Lieutenant Lamb

When you grow your animals for meat production – it’s hard. You are in close contact with them most days, see them grow from sweet little babies, learn their unique behaviours and fall in love with them. Some a little more than others.

This is Lieutenant Lamb’s story……..
2014 was our second year keeping sheep, and our first year lambing. The experience was a new one for us.

Lt.Lamb was born Winter 2014, one of a set of triplets – 3 brothers. After a few days it was obvious that he just wasn’t keeping up with the others, he would cry all the time and though his mum tried to keep him fed she had to keep moving to feed and look after her other lambs, too. We kept a close check on him and on a cold morning a few days after he was born, he was lethargic and so obviously struggling that we decided to bring him to the house and start bottle feeding him. He took to it like a trooper.

For two weeks he slept in the laundry and through the day followed me everywhere I went, a high maintenance boy he would bleat whenever I was not within sight. He befriended the cats, and hanging out on the verandah in the sun was his favourite pastime……aside from drinking milk.
These first two weeks were honestly like having a new-born baby, if not even more exhausting. Fortunately we had great weather and Lt Lamb and I could spend most of our time outside.
Eventually we moved him out to spend his nights in a cosy, straw-filled pen in the chicken shed, and by week four he was introduced back into the paddock with the other sheep during the day. He was still being fed three times a day and would start bleating for his food at least an hour before feeding time. The boy had some serious vocal power.

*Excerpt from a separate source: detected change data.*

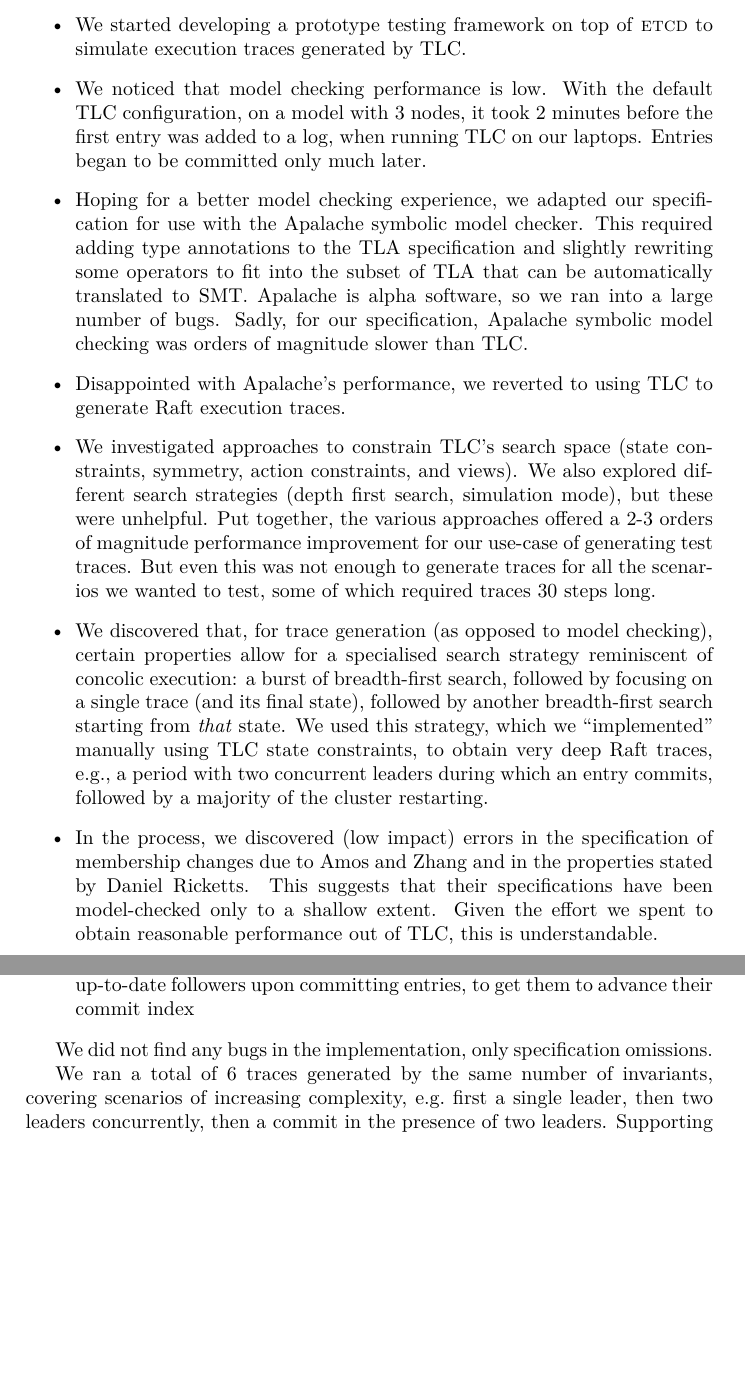
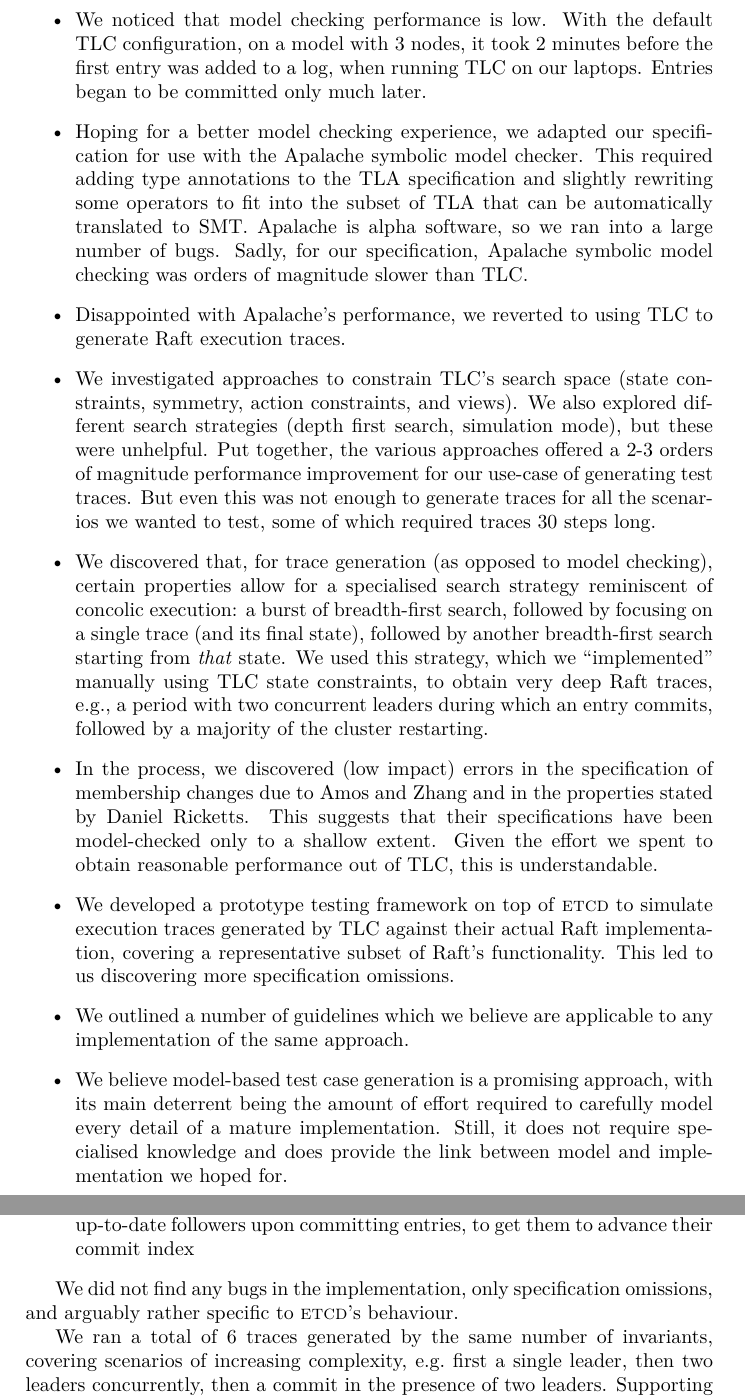
Before and after one commit to dranov/cs6213-project, a LaTeX document (report/paper.tex): two parts of pages 2 and 5 of 7 before the commit and two parts of pages 2 and 5 of 8 after it, joined at a grey line, cut so that both start at the same text, the shorter picture padded with empty space. Compiled offline with XeLaTeX.

Commit message:
Add more findings

```diff
--- a/report/paper.tex
+++ b/report/paper.tex
@@ -78,8 +78,6 @@ Nonetheless, our experience has been instructive and leads us to believe there i
 \begin{itemize}
     \item We combined three existing TLA specifications (due to Diego Ongaro, Daniel Ricketts, and Brandon Amos and Hangcheng Zhang) into a reference specification of Raft with one-at-a-time membership changes.
 
-    \item We started developing a prototype testing framework on top of \etcd to simulate execution traces generated by TLC.
-
     \item We noticed that model checking performance is low.
     %
     With the default TLC configuration, on a model with 3 nodes, it took 2 minutes before the first entry was added to a log, when running TLC on our laptops.
@@ -115,6 +113,14 @@ Nonetheless, our experience has been instructive and leads us to believe there i
     This suggests that their specifications have been model-checked only to a shallow extent.
     %
     Given the effort we spent to obtain reasonable performance out of TLC, this is understandable.
+
+    \item We developed a prototype testing framework on top of \etcd to simulate execution traces generated by TLC against their actual Raft implementation, covering a representative subset of Raft's functionality.
+    %
+    This led to us discovering more specification omissions.
+
+    \item We outlined a number of guidelines which we believe are applicable to any implementation of the same approach.
+
+    \item We believe model-based test case generation is a promising approach, with its main deterrent being the amount of effort required to carefully model every detail of a mature implementation. Still, it does not require specialised knowledge and does provide the link between model and implementation we hoped for.
 
 \end{itemize}
 
@@ -286,7 +292,7 @@ The specification and implementation mismatches indicated by such outcomes are t
 \item The specification did not cover empty \texttt{AppendEntries} leaders may send up-to-date followers upon committing entries, to get them to advance their commit index
 \end{itemize}
 
-We did not find any bugs in the implementation, only specification omissions.
+We did not find any bugs in the implementation, only specification omissions, and arguably rather specific to \etcd's behaviour.
 
 We ran a total of 6 traces generated by the same number of invariants, covering scenarios of increasing complexity, e.g.~first a single leader, then two leaders concurrently, then a commit in the presence of two leaders.
 %
```
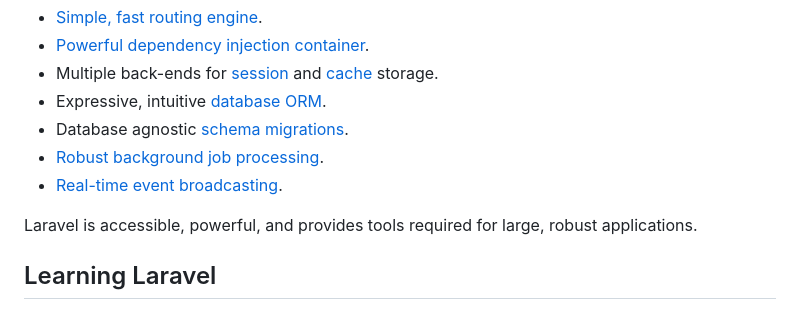
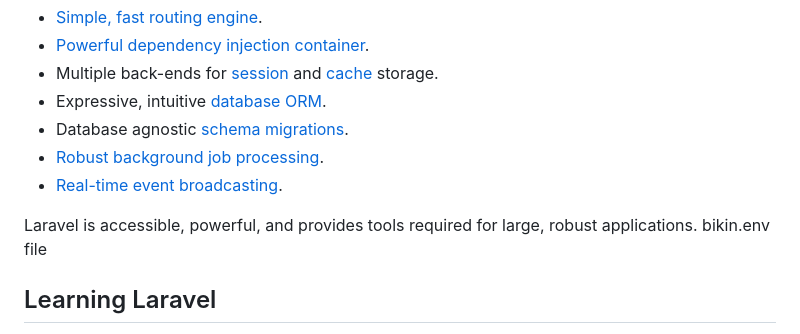
Before and after one commit to Umi-kalsum/PilahSampah, a Markdown page: README.md, the part around the change. Rendered like a GitHub page.

Commit message:
nambah info

```diff
--- a/README.md
+++ b/README.md
@@ -20,7 +20,7 @@ Laravel is a web application framework with expressive, elegant syntax. We belie
 - [Real-time event broadcasting](https://laravel.com/docs/broadcasting).
 
 Laravel is accessible, powerful, and provides tools required for large, robust applications.
-
+bikin.env file
 ## Learning Laravel
 
 Laravel has the most extensive and thorough [documentation](https://laravel.com/docs) and video tutorial library of all modern web application frameworks, making it a breeze to get started with the framework.
```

Lt. Lamb was eventually weaned and reinstated full time into the flock where he was just like all the other kids, though his mother never acknowledged him again.
We timed the flock reinstatement pretty well as he blended in easily and eventually regained that natural, slight wariness that most herd animals have – he wasn’t as keen to be petted and if there was no food involved he was more interested in being with the flock than the people. He was always more forward than the other lambs – making escapes if possible, pushing in if there was a bit of extra food to be had, or if I was in the vegetable garden and there was a chance of scraps being thrown over the fence – he would let me know that he was, of course, the most hungry of them all.
And yes, even though we loved him, we always know that Lt. Lamb was destined for the freezer and made his final journey there this weekend.
It’s a heart-wrenching process, but these are the things that I keep in mind:
  • Our animals are happy – they are born on the property, are well-fed and loved, do not have to go through the fear involved in the process of being shipped to market, kept in sale-pens, shipped again, starved for a day or two before being put into a process line to be slaughtered.
  • In a commercial operation an animal who can’t keep up would likely be missed, or the time involved to keep it healthy wouldn’t be deemed worth it, it’s death an accepted economic loss.
  • Even though our meat animals have what we term “one  bad day” the fact is that is really seconds in which the they have no idea of what is about to happen. I believe if you are going to eat meat, there is no more ethical way that it can be done.
  • Every bit of the animal is valued – we do not have the convenience of being able to purchase a lovely eye fillet of lamb (or beef, or pork) every week in a nice package from the supermarket that disengages us from the fact that this was once a living, breathing animal. It’s a sacrifice, for sure and we utilise every bit.
  • Our meat is clean – organic, free range.